Activity
Taking the records line by line, how many lines contain the word "ipynb"? Answer with the number only.

-- -- --

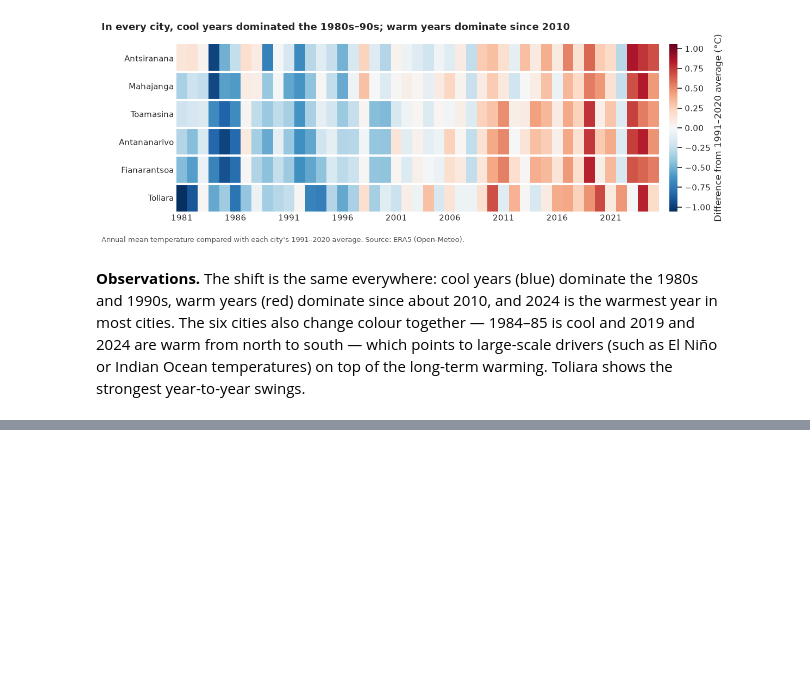
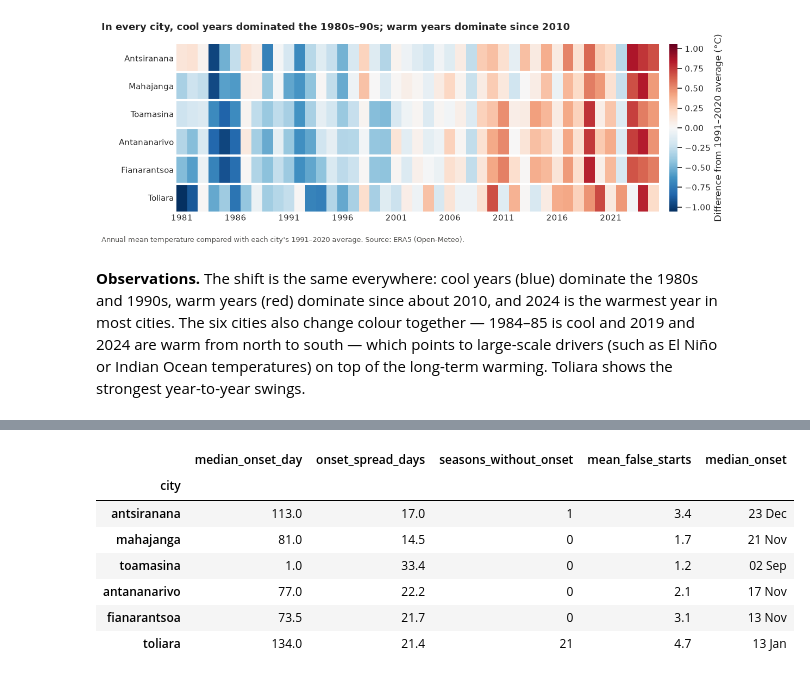
Before and after one commit to nirinaHelena/heather, a Jupyter notebook: notebooks/02_analysis.ipynb, the cells around one changed output, grey strips where cells are left out. Saved outputs shown, nothing was run; the diff lists cells and outputs as text; code cells hidden in the pictures; blank space fills up the shorter version.

```diff
--- a/notebooks/02_analysis.ipynb
+++ b/notebooks/02_analysis.ipynb
@@ -343,0 +412,22 @@ plt.show()
+# %%
+def day_to_date(d):
+    """Turn 'days after 1 September' into a readable date such as '28 Oct'."""
+    return (pd.Timestamp("2001-09-01") + pd.Timedelta(days=d)).strftime("%d %b") if pd.notna(d) else "—"
+
+season_summary = seasons.groupby("city").agg(
+    median_onset_day=("onset_day", "median"),
+    onset_spread_days=("onset_day", "std"),
+    seasons_without_onset=("onset_day", lambda s: s.isna().sum()),
+    mean_false_starts=("false_starts", "mean"),
+).loc[CITY_ORDER]
+season_summary["median_onset"] = season_summary["median_onset_day"].apply(day_to_date)
+season_summary.round(1)
+# %% [output]
+|  | median_onset_day | onset_spread_days | seasons_without_onset | mean_false_starts | median_onset |
+| city |  |  |  |  |  |
+| antsiranana | 113.0 | 17.0 | 1 | 3.4 | 23 Dec |
+| mahajanga | 81.0 | 14.5 | 0 | 1.7 | 21 Nov |
+| toamasina | 1.0 | 33.4 | 0 | 1.2 | 02 Sep |
+| antananarivo | 77.0 | 22.2 | 0 | 2.1 | 17 Nov |
+| fianarantsoa | 73.5 | 21.7 | 0 | 3.1 | 13 Nov |
+| toliara | 134.0 | 21.4 | 21 | 4.7 | 13 Jan |
```
Also changed, not shown: parts of 7 cells of this notebook, 1 other file.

-- -- --

Answer to the problem
3